The required answer is a copy of each line in the entries below that includes "TextView".

(Structured diff data)
>>>>>

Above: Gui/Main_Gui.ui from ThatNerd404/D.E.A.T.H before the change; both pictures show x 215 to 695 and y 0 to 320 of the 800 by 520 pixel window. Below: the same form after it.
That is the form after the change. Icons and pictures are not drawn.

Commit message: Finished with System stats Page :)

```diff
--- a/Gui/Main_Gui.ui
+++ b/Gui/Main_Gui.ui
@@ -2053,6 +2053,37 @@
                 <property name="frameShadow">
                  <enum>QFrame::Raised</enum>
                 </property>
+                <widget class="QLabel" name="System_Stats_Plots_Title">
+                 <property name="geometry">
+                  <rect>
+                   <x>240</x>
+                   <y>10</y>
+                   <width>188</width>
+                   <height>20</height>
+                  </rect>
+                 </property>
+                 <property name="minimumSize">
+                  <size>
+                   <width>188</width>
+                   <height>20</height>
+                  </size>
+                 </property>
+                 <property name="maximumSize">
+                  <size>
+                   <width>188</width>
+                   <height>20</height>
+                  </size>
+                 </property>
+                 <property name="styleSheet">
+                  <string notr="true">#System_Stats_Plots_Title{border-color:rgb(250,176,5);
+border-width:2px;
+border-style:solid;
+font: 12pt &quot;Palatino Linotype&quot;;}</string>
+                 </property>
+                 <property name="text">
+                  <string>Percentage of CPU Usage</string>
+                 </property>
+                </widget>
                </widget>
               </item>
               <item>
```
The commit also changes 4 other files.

<<<<<
>>>>>

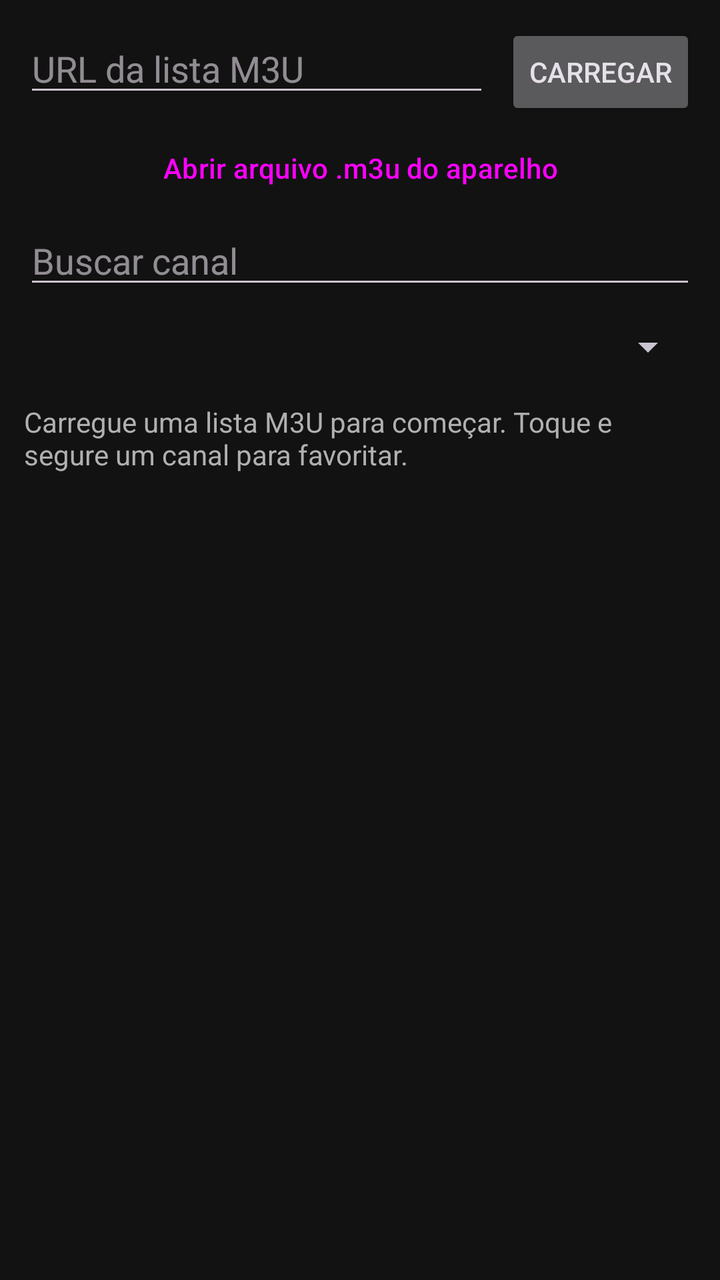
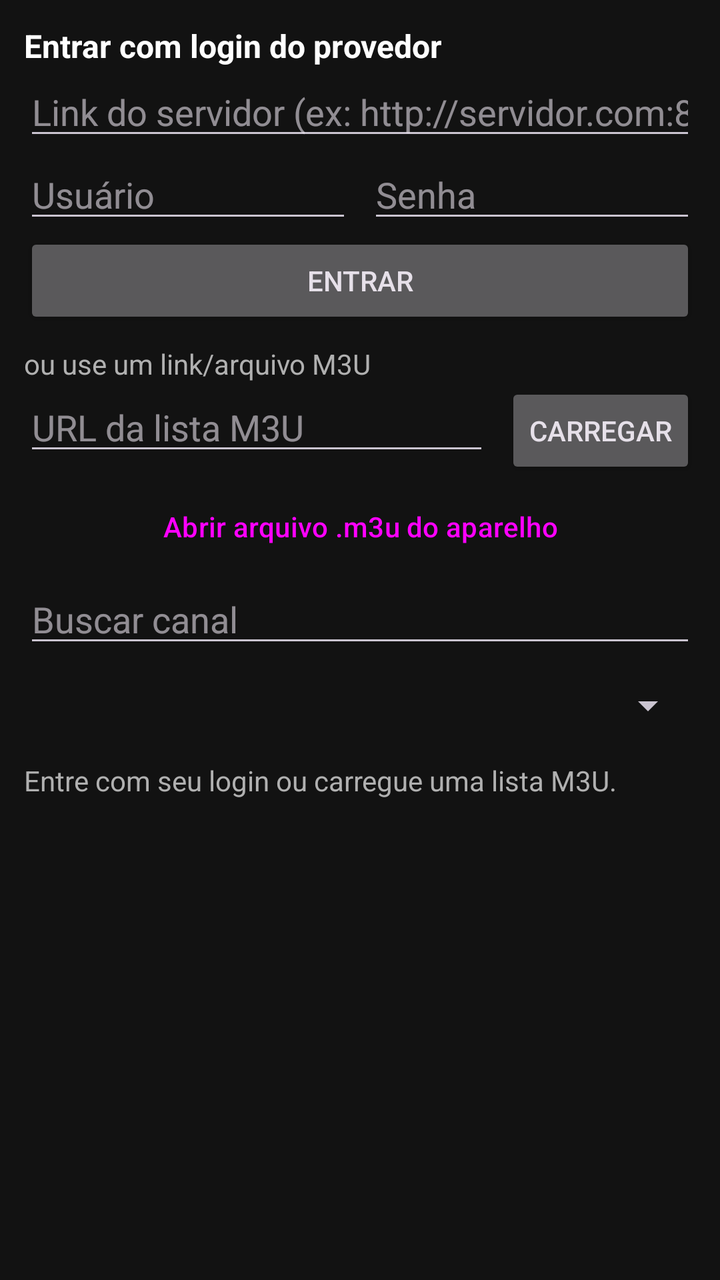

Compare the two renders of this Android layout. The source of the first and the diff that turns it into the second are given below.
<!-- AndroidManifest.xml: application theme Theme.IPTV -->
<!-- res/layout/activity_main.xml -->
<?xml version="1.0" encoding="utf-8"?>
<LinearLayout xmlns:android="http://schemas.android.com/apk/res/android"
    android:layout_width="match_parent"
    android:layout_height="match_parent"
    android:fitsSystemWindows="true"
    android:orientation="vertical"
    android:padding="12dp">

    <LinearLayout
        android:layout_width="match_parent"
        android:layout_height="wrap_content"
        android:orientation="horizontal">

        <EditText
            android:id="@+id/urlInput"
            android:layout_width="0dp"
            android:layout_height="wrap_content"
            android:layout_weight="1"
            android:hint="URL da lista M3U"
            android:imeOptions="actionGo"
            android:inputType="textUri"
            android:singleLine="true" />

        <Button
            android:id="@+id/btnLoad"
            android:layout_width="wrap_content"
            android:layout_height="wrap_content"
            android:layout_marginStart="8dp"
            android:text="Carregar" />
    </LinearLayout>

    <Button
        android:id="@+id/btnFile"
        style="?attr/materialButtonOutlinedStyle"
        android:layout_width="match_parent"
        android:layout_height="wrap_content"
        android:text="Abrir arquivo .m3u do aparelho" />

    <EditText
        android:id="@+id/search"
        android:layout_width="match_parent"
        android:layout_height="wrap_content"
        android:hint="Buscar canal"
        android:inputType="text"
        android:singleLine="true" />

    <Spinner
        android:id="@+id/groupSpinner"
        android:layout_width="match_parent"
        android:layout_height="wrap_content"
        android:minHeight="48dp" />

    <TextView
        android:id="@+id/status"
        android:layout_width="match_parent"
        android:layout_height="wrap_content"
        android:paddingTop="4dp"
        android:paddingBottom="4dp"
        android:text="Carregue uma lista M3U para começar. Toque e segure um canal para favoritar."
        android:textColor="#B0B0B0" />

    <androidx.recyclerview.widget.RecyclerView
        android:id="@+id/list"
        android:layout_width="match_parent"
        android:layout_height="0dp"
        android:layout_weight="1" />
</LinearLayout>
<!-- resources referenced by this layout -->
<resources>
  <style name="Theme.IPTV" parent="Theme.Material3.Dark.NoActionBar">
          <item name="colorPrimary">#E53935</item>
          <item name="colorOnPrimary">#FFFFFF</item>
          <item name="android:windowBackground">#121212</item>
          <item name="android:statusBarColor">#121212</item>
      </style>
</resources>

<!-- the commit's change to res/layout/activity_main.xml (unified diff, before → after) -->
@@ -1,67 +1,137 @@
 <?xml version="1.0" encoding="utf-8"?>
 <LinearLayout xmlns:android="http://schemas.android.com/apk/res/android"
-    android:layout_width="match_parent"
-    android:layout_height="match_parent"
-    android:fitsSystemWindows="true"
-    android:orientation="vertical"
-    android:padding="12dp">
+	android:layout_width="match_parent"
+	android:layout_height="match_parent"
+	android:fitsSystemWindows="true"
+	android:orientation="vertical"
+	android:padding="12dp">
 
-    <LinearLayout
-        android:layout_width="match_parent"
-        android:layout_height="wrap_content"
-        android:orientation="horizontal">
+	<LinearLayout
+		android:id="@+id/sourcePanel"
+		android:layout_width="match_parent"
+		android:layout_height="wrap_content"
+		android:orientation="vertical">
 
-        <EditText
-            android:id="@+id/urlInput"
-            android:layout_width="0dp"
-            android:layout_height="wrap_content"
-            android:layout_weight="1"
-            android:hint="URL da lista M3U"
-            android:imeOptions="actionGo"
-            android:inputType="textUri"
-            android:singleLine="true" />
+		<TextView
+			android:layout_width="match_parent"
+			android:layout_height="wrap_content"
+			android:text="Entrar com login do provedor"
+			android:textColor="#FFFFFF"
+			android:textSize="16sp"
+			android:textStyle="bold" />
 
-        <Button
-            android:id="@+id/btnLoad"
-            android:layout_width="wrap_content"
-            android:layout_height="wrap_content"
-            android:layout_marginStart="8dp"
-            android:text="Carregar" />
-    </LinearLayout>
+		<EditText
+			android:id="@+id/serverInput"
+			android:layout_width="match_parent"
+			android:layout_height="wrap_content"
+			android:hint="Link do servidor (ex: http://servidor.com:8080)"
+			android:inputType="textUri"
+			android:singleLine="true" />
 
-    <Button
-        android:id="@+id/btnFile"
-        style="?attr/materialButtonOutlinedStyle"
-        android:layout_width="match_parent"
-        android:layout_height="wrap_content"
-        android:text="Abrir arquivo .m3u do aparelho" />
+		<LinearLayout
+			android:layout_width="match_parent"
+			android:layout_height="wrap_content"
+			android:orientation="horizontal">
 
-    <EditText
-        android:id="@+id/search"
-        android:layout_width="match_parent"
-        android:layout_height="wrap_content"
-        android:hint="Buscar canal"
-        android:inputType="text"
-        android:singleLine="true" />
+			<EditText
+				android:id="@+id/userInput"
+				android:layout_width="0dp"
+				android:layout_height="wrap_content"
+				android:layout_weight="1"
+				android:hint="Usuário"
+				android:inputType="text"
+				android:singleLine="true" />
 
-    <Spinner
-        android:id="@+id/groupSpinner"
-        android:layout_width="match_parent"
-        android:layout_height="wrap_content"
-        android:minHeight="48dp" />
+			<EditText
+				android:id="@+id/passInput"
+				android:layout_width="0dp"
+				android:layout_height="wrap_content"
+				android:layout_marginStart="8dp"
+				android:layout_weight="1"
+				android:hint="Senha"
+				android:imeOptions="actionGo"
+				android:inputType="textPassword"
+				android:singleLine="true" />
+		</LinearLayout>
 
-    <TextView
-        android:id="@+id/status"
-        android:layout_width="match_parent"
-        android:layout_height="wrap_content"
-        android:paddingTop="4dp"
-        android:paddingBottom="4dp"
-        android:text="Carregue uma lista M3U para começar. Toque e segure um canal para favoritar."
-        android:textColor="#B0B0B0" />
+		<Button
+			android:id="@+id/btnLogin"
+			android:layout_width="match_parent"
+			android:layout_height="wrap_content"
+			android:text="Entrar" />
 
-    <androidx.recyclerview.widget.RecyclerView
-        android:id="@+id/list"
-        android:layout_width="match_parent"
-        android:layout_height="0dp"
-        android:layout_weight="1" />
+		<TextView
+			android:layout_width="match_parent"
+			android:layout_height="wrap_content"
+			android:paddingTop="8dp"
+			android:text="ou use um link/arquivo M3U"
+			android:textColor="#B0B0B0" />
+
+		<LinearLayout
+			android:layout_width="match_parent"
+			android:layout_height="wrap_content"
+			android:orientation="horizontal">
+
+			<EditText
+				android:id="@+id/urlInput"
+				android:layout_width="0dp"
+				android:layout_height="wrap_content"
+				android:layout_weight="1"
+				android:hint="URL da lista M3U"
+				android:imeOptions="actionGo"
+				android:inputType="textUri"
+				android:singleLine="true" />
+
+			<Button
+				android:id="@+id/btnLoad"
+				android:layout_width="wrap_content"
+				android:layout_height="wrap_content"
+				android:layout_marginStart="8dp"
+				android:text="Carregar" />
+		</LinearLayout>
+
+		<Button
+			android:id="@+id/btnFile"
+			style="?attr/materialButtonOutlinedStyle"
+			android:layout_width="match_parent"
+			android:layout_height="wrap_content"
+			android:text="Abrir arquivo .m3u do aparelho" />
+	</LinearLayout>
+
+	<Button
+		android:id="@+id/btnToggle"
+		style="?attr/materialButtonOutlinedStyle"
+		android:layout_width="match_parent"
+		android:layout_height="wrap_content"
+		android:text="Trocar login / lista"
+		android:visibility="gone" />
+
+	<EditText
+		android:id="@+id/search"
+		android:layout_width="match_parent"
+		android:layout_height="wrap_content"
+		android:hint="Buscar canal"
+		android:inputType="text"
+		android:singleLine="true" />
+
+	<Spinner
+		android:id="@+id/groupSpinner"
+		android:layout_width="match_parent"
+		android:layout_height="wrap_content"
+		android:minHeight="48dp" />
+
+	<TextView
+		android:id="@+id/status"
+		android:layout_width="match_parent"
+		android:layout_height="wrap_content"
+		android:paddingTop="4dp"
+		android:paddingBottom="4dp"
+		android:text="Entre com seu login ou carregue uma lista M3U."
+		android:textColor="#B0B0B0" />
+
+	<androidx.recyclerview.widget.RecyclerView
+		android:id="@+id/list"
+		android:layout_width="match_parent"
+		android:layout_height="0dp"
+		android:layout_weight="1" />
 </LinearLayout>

<<<<<
>>>>>

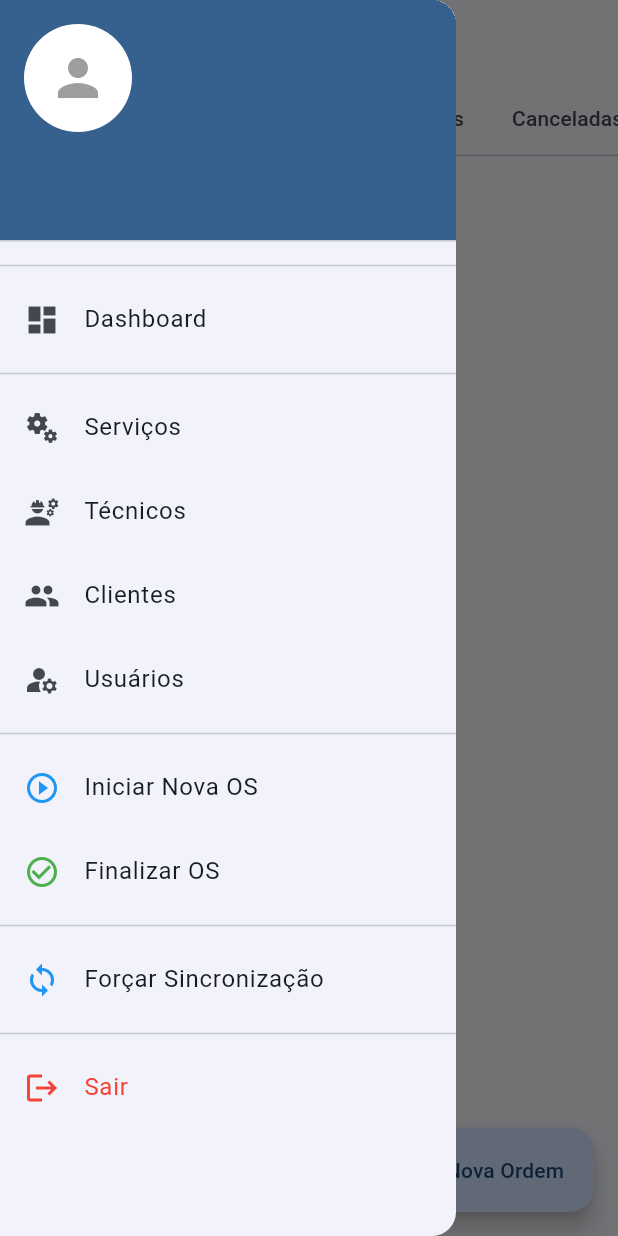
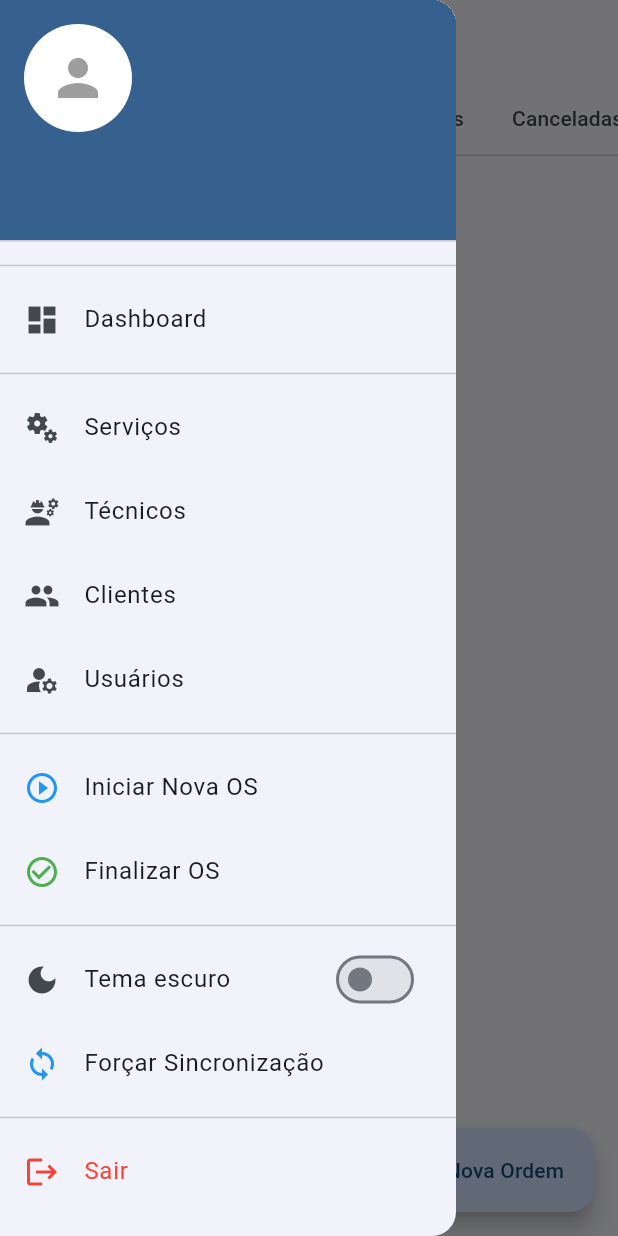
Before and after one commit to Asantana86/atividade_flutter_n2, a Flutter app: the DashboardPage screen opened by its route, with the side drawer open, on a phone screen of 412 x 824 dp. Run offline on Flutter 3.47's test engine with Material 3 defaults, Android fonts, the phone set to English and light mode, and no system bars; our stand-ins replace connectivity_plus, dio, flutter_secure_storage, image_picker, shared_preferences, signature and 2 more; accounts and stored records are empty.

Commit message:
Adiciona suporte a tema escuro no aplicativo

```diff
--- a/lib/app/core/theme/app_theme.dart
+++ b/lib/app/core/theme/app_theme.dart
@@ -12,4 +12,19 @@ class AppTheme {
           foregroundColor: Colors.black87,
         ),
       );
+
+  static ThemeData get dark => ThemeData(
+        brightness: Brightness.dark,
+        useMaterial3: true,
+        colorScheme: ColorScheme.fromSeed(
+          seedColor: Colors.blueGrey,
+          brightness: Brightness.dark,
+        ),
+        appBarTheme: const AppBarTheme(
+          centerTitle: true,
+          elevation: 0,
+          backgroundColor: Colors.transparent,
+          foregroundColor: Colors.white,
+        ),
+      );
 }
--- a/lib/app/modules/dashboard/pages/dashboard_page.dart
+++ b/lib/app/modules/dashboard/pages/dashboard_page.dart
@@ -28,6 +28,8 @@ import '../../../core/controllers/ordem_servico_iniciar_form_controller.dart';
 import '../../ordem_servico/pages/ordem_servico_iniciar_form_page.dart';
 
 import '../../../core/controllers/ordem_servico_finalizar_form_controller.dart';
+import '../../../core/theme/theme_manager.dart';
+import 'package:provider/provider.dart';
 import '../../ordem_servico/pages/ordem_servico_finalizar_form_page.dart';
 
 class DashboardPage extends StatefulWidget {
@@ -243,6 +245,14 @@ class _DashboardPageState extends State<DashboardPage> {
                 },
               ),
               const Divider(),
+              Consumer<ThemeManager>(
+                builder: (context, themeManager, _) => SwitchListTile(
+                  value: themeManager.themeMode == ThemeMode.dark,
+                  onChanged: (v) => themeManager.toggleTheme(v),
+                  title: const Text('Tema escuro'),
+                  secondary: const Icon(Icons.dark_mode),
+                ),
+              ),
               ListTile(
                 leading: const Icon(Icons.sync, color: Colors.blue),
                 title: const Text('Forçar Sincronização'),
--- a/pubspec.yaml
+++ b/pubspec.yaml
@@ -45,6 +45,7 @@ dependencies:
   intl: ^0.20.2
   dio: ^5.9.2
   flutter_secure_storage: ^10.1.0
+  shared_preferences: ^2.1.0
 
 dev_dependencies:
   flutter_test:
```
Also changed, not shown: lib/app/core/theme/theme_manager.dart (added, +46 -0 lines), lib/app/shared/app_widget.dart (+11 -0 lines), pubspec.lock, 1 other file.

<<<<<

> _Response_:
    <TextView
+		<TextView
-    <TextView
+		<TextView
+	<TextView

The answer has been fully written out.